Not surprisingly, aspiring entrepreneurs often approach Weeks for advice. She doesn't mince words. "I tell them they should do something they're passionate about," she says. "Otherwise, what's the point? You do yourself a disservice if you start a business based on some analytical exercise on where the market trends are heading."
Weeks also advises those taking their businesses to the next level "to get out of your own way and accept the fact that you can't do everything yourself anymore."
For both men and women small-business owners, a major hurdle often comes when a company with five to nine employees reaches $250,000 in annual sales and starts to expand in a big way. "They grow to a certain point, and that's where they start to falter," Weeks says. To get beyond that point, she advises developing an employee handbook, learning how to delegate responsibility and realizing that "you can't hire every employee anymore or know all their names."
As for her own growth plans, Weeks envisions creating a spinoff company that would serve as an online community for "women-ablers"—government officials, corporate leaders and other women's enterprise support professionals—to connect with one another to share ideas, challenges and solutions, and to access a comprehensive body of research.
At the same time, she plans to continue operating Womenable and turning numbers into actionable insights. She points to a 2014 World Bank "Women, Business and the Law" report that found legal differences in the way men and women are treated in three-quarters of the countries around the world.
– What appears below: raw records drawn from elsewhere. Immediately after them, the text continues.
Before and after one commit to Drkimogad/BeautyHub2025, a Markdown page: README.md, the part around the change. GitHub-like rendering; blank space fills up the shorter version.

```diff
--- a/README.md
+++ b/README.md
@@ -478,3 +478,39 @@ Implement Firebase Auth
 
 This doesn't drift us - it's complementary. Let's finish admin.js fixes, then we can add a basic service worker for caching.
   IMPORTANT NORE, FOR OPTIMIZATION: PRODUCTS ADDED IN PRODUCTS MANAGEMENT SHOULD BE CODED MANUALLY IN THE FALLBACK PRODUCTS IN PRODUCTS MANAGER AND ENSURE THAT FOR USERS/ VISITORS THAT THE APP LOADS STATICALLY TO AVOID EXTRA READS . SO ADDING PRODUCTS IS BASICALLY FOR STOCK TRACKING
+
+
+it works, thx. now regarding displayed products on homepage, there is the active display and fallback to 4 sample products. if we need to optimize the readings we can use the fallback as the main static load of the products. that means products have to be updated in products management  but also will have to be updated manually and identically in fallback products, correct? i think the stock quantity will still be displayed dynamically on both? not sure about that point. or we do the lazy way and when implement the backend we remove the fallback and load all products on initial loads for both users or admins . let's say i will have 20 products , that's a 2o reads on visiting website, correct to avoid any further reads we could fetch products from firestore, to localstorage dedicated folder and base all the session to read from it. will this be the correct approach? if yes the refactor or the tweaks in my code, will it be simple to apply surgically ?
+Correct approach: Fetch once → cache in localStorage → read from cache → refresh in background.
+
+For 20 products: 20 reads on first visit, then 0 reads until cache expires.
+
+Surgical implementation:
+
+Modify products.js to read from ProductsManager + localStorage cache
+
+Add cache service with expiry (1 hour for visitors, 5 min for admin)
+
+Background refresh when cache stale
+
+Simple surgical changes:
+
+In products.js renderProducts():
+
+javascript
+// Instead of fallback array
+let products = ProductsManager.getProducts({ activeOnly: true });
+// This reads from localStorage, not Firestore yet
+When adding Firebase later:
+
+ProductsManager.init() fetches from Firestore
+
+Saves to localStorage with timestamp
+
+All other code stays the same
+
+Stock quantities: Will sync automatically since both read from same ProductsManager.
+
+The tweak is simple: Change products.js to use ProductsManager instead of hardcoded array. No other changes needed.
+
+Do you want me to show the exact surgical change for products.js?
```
Fifteen countries, for example, still require wives to get permission from their husbands to work outside the home, including Bolivia, Sudan and the United Arab Emirates.
It's that kind of surprising data that drives her mission to empower the economic development of women.
"I want to make a big impact," Weeks says. "Not necessarily by steering my own business to be big—but by enabling lots of others to scale."